American Eagle Outfitters
One way for companies to expand their marketing efforts into the crucial 18-25 demographic is to reach out to college students where they live.
American Eagle Outfitters is one retailer that has reached out to campuses, using college students themselves as “brand ambassadors.” A recent USA Today articlepoints out that even when students shun the idea of big-business marketing, their own words can inadvertently demonstrate the powerful influence of peer opinion leaders.
Bijah Gibson, for example, a journalism major at Colorado State University, claims to largely ignore marketing efforts targeted through social media and elsewhere:
“It doesn’t affect what I buy,” he says. “My friends have a much bigger effect on what I buy than what I see on some website or on a Facebook update.”
And precisely where did those “friends” gain their enthusiasm? Some website or a Facebook update, quite likely ….
Red Bull is another company that has huddled with marketing advisers and come up with a college-based strategy. Red Bull sells more than 4 billion cans a year in the United States – its target market heavily skewed to 18-25 (with 8.4 million Facebook friends).
When students returned to school this fall, for example, thousands got sample Red Bull Energy Shots (2-ounce bottles that retail for $2.99) at college bookstores (talk about helping students stay awake for those study, work, play and party priorities).
It also moved forward with a “4-Pack Thursday” because “Thursday is the new Friday” promotion on campuses across the country.
Entrepreneur e-zine offers five tips for reaching the elusive college market:
- Consider mobile marketing.
- Get to the point, fast.
- Don’t try to be cool if you’re not.

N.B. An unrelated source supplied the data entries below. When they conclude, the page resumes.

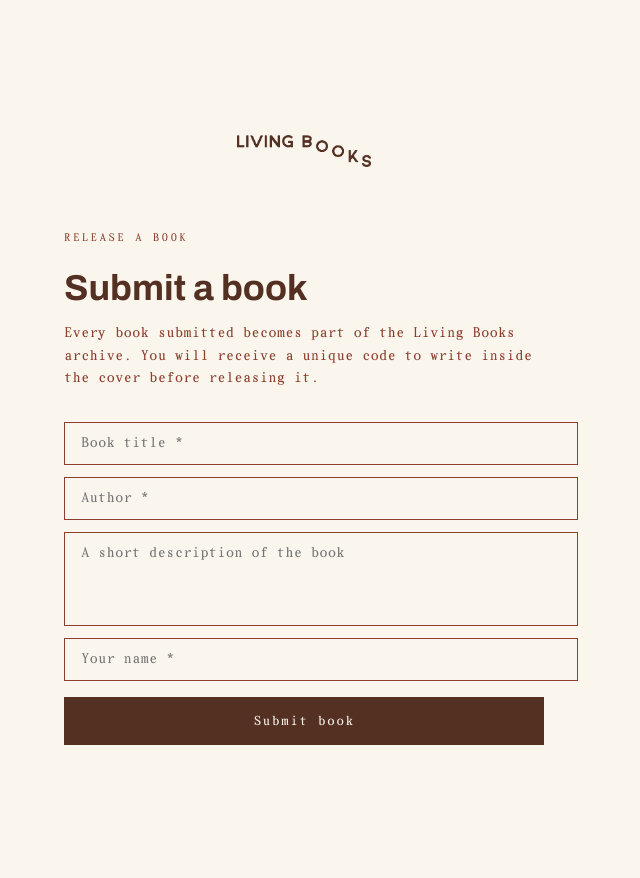
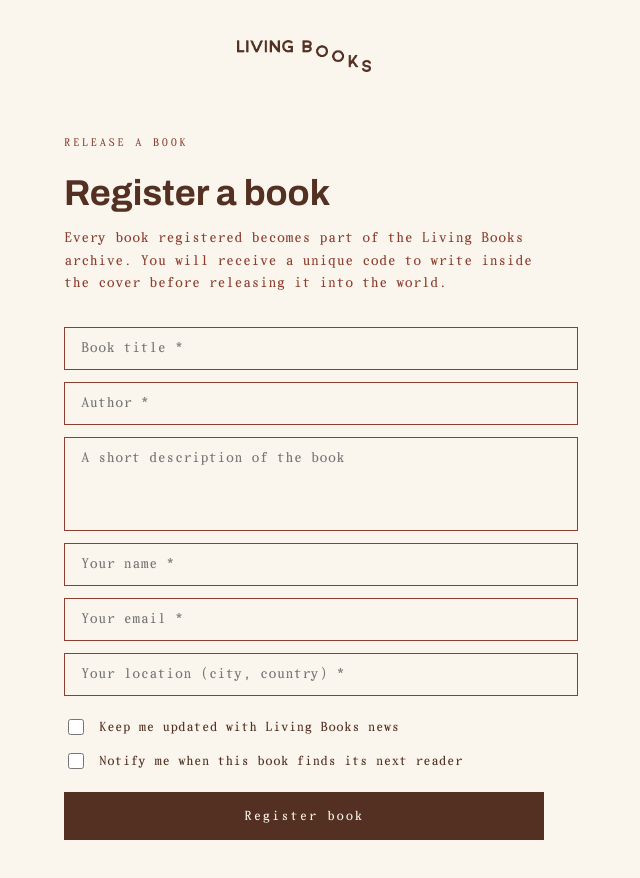
Before and after one commit to hellosophiespeaking/living-books, a Next.js app: page /submit in a window 1280 px wide. Shown: the whole page, without its empty margins (336-976 px from the left). Built offline with nearby package versions, Linux system fonts and the light colour scheme; no server answers.

Commit message:
Updated submit flow - no approval, user email, newsletter and journey opt-ins

```diff
--- a/app/api/notify/route.ts
+++ b/app/api/notify/route.ts
@@ -5,7 +5,7 @@ export async function POST(request: NextRequest) {
   const body = await request.json()
 
   if (body.type === 'new_book') {
-    await sendNewBookEmail(body.title, body.author, body.code)
+    await sendNewBookEmail(body.title, body.author, body.code, body.yourName, body.email, body.location)
   }
 
   if (body.type === 'new_reflection') {
--- a/app/lib/email.ts
+++ b/app/lib/email.ts
@@ -2,19 +2,37 @@ import { Resend } from 'resend'
 
 const resend = new Resend(process.env.RESEND_API_KEY)
 
-export async function sendNewBookEmail(title: string, author: string, code: string) {
+export async function sendNewBookEmail(title: string, author: string, code: string, yourName: string, userEmail: string, location: string) {
+  // Email to you
   await resend.emails.send({
     from: 'Living Books <onboarding@resend.dev>',
     to: 'hello@hellosophiespeaking.com',
-    subject: `New book submitted: ${title}`,
+    subject: `New book registered: ${title}`,
     html: `
       <div style="font-family: monospace; color: #533021; padding: 32px;">
-        <h1 style="font-size: 24px; margin-bottom: 8px;">New book submitted</h1>
-        <p style="margin-bottom: 4px;"><strong>${title}</strong></p>
-        <p style="margin-bottom: 4px;">${author}</p>
+        <h1 style="font-size: 24px; margin-bottom: 8px;">New book registered</h1>
+        <p style="margin-bottom: 4px;"><strong>${title}</strong> by ${author}</p>
+        <p style="margin-bottom: 4px;">Registered by ${yourName} in ${location}</p>
+        <p style="margin-bottom: 4px;">Email: ${userEmail}</p>
         <p style="margin-bottom: 24px; color: #8D3F2F;">${code}</p>
-        <a href="https://livingbooksarchive.com/admin" style="background-color: #533021; color: #FAF6EE; padding: 12px 24px; text-decoration: none; font-size: 13px;">
-          Review in admin
+      </div>
+    `
+  })
+
+  // Email to user
+  await resend.emails.send({
+    from: 'Living Books <onboarding@resend.dev>',
+    to: userEmail,
+    subject: `Your book is registered — ${code}`,
+    html: `
+      <div style="font-family: monospace; color: #533021; padding: 32px; max-width: 480px;">
+        <h1 style="font-size: 24px; margin-bottom: 8px;">Your book is registered</h1>
+        <p style="margin-bottom: 16px;">Hi ${yourName}, <strong>${title}</strong> by ${author} is now part of the Living Books archive.</p>
+        <p style="margin-bottom: 8px;">Your book code is:</p>
+        <p style="font-size: 32px; letter-spacing: 0.1em; color: #8D3F2F; margin-bottom: 24px;"><strong>${code}</strong></p>
+        <p style="margin-bottom: 24px;">Write this inside the front cover before releasing it into the world.</p>
+        <a href="https://livingbooksarchive.com/library" style="background-color: #533021; color: #FAF6EE; padding: 12px 24px; text-decoration: none; font-size: 13px;">
+          View the library
         </a>
       </div>
     `
--- a/app/submit/page.tsx
+++ b/app/submit/page.tsx
@@ -21,12 +21,16 @@ export default function SubmitBook() {
   const [author, setAuthor] = useState('')
   const [description, setDescription] = useState('')
   const [yourName, setYourName] = useState('')
+  const [email, setEmail] = useState('')
+  const [location, setLocation] = useState('')
+  const [newsletter, setNewsletter] = useState(false)
+  const [journeyTracking, setJourneyTracking] = useState(false)
   const [message, setMessage] = useState('')
   const [submitted, setSubmitted] = useState(false)
   const [code, setCode] = useState('')
 
   async function handleSubmit() {
-    if (!title || !author || !yourName) {
+    if (!title || !author || !yourName || !email || !location) {
       setMessage('Please fill in all required fields.')
       return
     }
@@ -42,11 +46,14 @@ export default function SubmitBook() {
         description,
         slug,
         code: newCode,
-        status: 'pending',
+        email,
+        location,
+        newsletter_opt_in: newsletter,
+        journey_tracking_opt_in: journeyTracking,
       })
 
     if (insertError) {
-      setMessage('Something went wrong. Please try again.')
+      setMessage('Something went wrong: ' + insertError.message)
       return
     }
 
@@ -58,6 +65,9 @@ export default function SubmitBook() {
         title,
         author,
         code: newCode,
+        email,
+        yourName,
+        location,
       })
     })
 
@@ -79,6 +89,7 @@ export default function SubmitBook() {
             <p style={{fontFamily: 'Toren', color: '#8D3F2F', fontSize: '11px', letterSpacing: '0.2em', textTransform: 'uppercase', marginBottom: '12px'}}>Your book code</p>
             <p style={{fontFamily: 'Archivo', color: '#533021', fontSize: '36px', letterSpacing: '0.1em'}}>{code}</p>
           </div>
+          <p style={{fontFamily: 'Toren', color: '#533021', fontSize: '13px', lineHeight: '1.6', marginBottom: '24px'}}>We've sent your book code to {email}.</p>
           <a href="/library" style={{fontFamily: 'Toren', color: '#8D3F2F', fontSize: '13px', textDecoration: 'underline'}}>
             View the library
           </a>
@@ -94,9 +105,9 @@ export default function SubmitBook() {
       </a>
       <div style={{width: '100%', maxWidth: '480px'}}>
         <p style={{fontFamily: 'Toren', color: '#8D3F2F', fontSize: '11px', letterSpacing: '0.2em', textTransform: 'uppercase', marginBottom: '8px'}}>Release a book</p>
-        <h1 style={{fontFamily: 'Archivo', color: '#533021', fontSize: '36px', marginBottom: '8px'}}>Submit a book</h1>
+        <h1 style={{fontFamily: 'Archivo', color: '#533021', fontSize: '36px', marginBottom: '8px'}}>Register a book</h1>
         <p style={{fontFamily: 'Toren', color: '#8D3F2F', fontSize: '14px', lineHeight: '1.6', marginBottom: '32px'}}>
-          Every book submitted becomes part of the Living Books archive. You will receive a unique code to write inside the cover before releasing it.
+          Every book registered becomes part of the Living Books archive. You will receive a unique code to write inside the cover before releasing it into the world.
         </p>
         <div style={{display: 'flex', flexDirection: 'column', gap: '12px'}}>
           <input
@@ -127,11 +138,45 @@ export default function SubmitBook() {
             onChange={e => setYourName(e.target.value)}
             style={{border: '1px solid #8D3F2F', backgroundColor: 'transparent', padding: '12px 16px', fontFamily: 'Toren', fontSize: '14px', color: '#533021', outline: 'none', width: '100%'}}
           />
+          <input
+            type="email"
+            placeholder="Your email *"
+            value={email}
+            onChange={e => setEmail(e.target.value)}
+            style={{border: '1px solid #8D3F2F', backgroundColor: 'transparent', padding: '12px 16px', fontFamily: 'Toren', fontSize: '14px', color: '#533021', outline: 'none', width: '100%'}}
+          />
+          <input
+            type="text"
+            placeholder="Your location (city, country) *"
+            value={location}
+            onChange={e => setLocation(e.target.value)}
+            style={{border: '1px solid #8D3F2F', backgroundColor: 'transparent', padding: '12px 16px', fontFamily: 'Toren', fontSize: '14px', color: '#533021', outline: 'none', width: '100%'}}
+          />
+          <div style={{display: 'flex', flexDirection: 'column', gap: '12px', marginTop: '8px'}}>
+            <label style={{display: 'flex', alignItems: 'center', gap: '12px', cursor: 'pointer'}}>
+              <input
+                type="checkbox"
+                checked={newsletter}
+                onChange={e => setNewsletter(e.target.checked)}
+                style={{accentColor: '#533021', width: '16px', height: '16px'}}
+              />
+              <span style={{fontFamily: 'Toren', fontSize: '13px', color: '#533021', lineHeight: '1.5'}}>Keep me updated with Living Books news</span>
+            </label>
+            <label style={{display: 'flex', alignItems: 'center', gap: '12px', cursor: 'pointer'}}>
+              <input
+                type="checkbox"
+                checked={journeyTracking}
+                onChange={e => setJourneyTracking(e.target.checked)}
+                style={{accentColor: '#533021', width: '16px', height: '16px'}}
+              />
+              <span style={{fontFamily: 'Toren', fontSize: '13px', color: '#533021', lineHeight: '1.5'}}>Notify me when this book finds its next reader</span>
+            </label>
+          </div>
           <button
             onClick={handleSubmit}
-            style={{backgroundColor: '#533021', color: '#FAF6EE', padding: '16px 32px', fontFamily: 'Toren', fontSize: '13px', letterSpacing: '0.1em', border: 'none', cursor: 'pointer', marginTop: '4px'}}
+            style={{backgroundColor: '#533021', color: '#FAF6EE', padding: '16px 32px', fontFamily: 'Toren', fontSize: '13px', letterSpacing: '0.1em', border: 'none', cursor: 'pointer', marginTop: '8px'}}
           >
-            Submit book
+            Register book
           </button>
         </div>
         {message && (
```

- Get your product right before bragging about it.
- Win over mom and dad.
Ahhh, couldn’t we all learn from that fifth item: Honor thy father and mother!